The following is an extract from Antarctic News Bulletin No 4, 1951

Flight to Adélie Land — The Australian Minister for External Affairs, Mr RG Casey, announced on the 21st October that a 1500-mile pioneering flight from Hobart to Adélie Land on the Antarctic mainland is planned in January, 1952. Captain PG Taylor who will be in command will fly the same Catalina “Frigate Bird II” in which he flew to Chile some months ago. Although aircraft have been used on the Antarctic continent before, no aircraft has yet flown from a continental land base to the Antarctic.

The first lap will be from Hobart to Macquarie Island, a distance of 500 miles; and the second from Macquarie to Adélie Land, approximately 1000 miles. A Navy vessel will probably be stationed at some point on this second section. Captain Taylor proposes to consult American airmen with polar flying experience before commencing his own flight.
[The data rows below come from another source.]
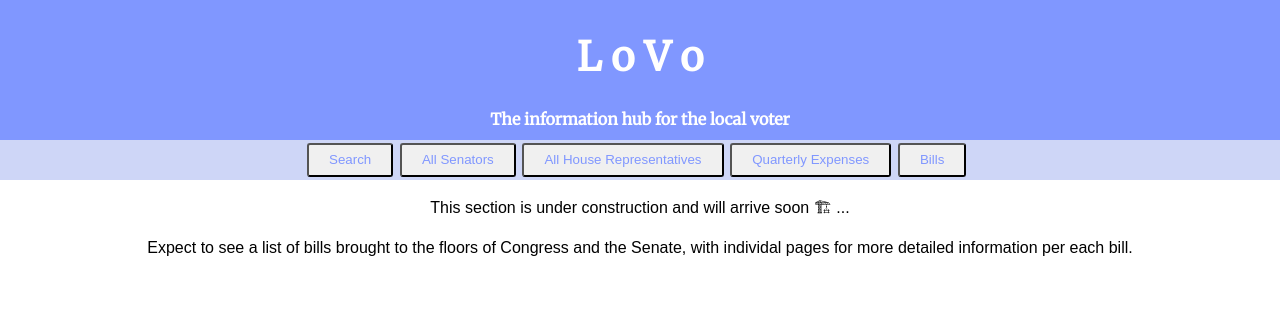
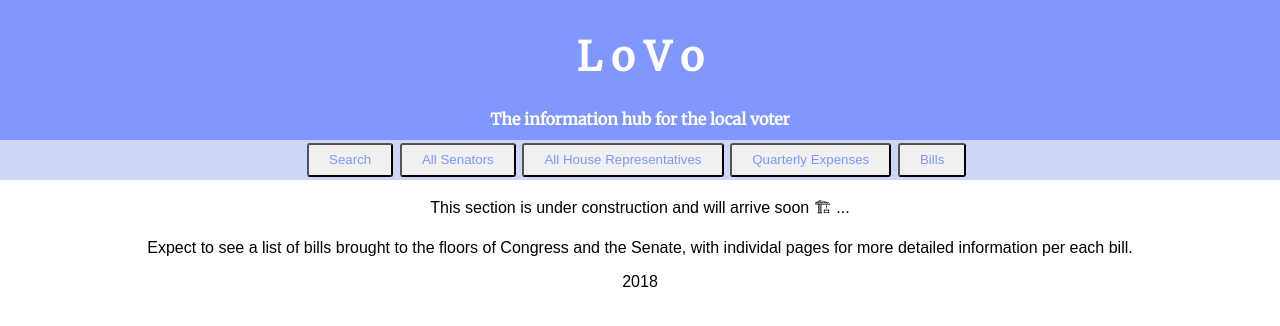
Before and after one commit to brooklynbodega/Lovo-Project, a React (Create React App) app: page /bills in a window 1280 px wide. Shown: the top 326 px of the page. Built offline with nearby package versions, Linux system fonts and the light colour scheme; a web font is replaced by a local one.

Commit message:
heroku push

```diff
--- a/src/Components/Bills.js
+++ b/src/Components/Bills.js
@@ -7,6 +7,7 @@ class Bills extends Component {
       <div className="Bills">
         <p>This section is under construction and will arrive soon 🏗 ...</p>
         <p>Expect to see a list of bills brought to the floors of Congress and the Senate, with individal pages for more detailed information per each bill.</p>
+        <p>2018</p>
       </div>
     );
   }
```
A successful flight would teach us a great deal about Polar navigation, said Mr. Casey, and how best to send relief if needed to Australian Antarctic bases. Later, an air survey of the Australian sector would be made.

Australia plans to establish a permanent base on the Antarctic continent within six years, but realises that she must move quickly if she wishes to hold the land — nearly three million square miles — to which she lays claim.

In the subantarctic — The Australian Antarctic Division is trying to obtain a vessel to replace HMAS Labuan, which was so severely buffetted on its Heard Island trip early this year that the Navy withdrew it from subantarctic service. It is hoped that construction of the new Antarctic ship, plans for which are being drawn up, will commence early in 1952.

Meanwhile the Division is advertising for 30 men, including scientists and carpenters, to replace in January the men at present on Heard and Macquarie Islands.

The Heard Island party is breeding sledge-dogs from huskies left by the French expedition. An experienced dog attendant with some veterinary knowledge and, if possible, skilled in sledge-driving is wanted to train the young dogs for forthcoming Antarctic work, maybe on the Antarctic continent itself.

9,000 ft high Big Ben has been sending up smoke and steam from a spot halfway up the mountain-side, where previously there was an unbroken slope of snow and ice. An attempt to investigate the new crater was barred by deep and wide crevasses.

An attempt was also made to reach Long Beach, the most southerly part of the Island. Early in September a depot hut built on sledge runners was taken in stages by dog-teams across the snow and glaciers, and established 200 ft above sea-level. An attempt early in October to push on to Long Beach was defeated by blizzards and poor visibility.

Three drifting icebergs have been seen at Macquarie Island this spring. The largest, which was a quarter of a mile long and a hundred feet high, was sighted east of Lusitania Bay at the southern end of the island. Another ran aground and broke up after twelve days on the Judge and Clerk Islands, two bare rocks about eight miles north of the ANARE Station. The third moved north east past the Station and provided a field day for photographic enthusiasts.

This is the first time that icebergs have been sighted by ANARE personnel off Macquarie Island.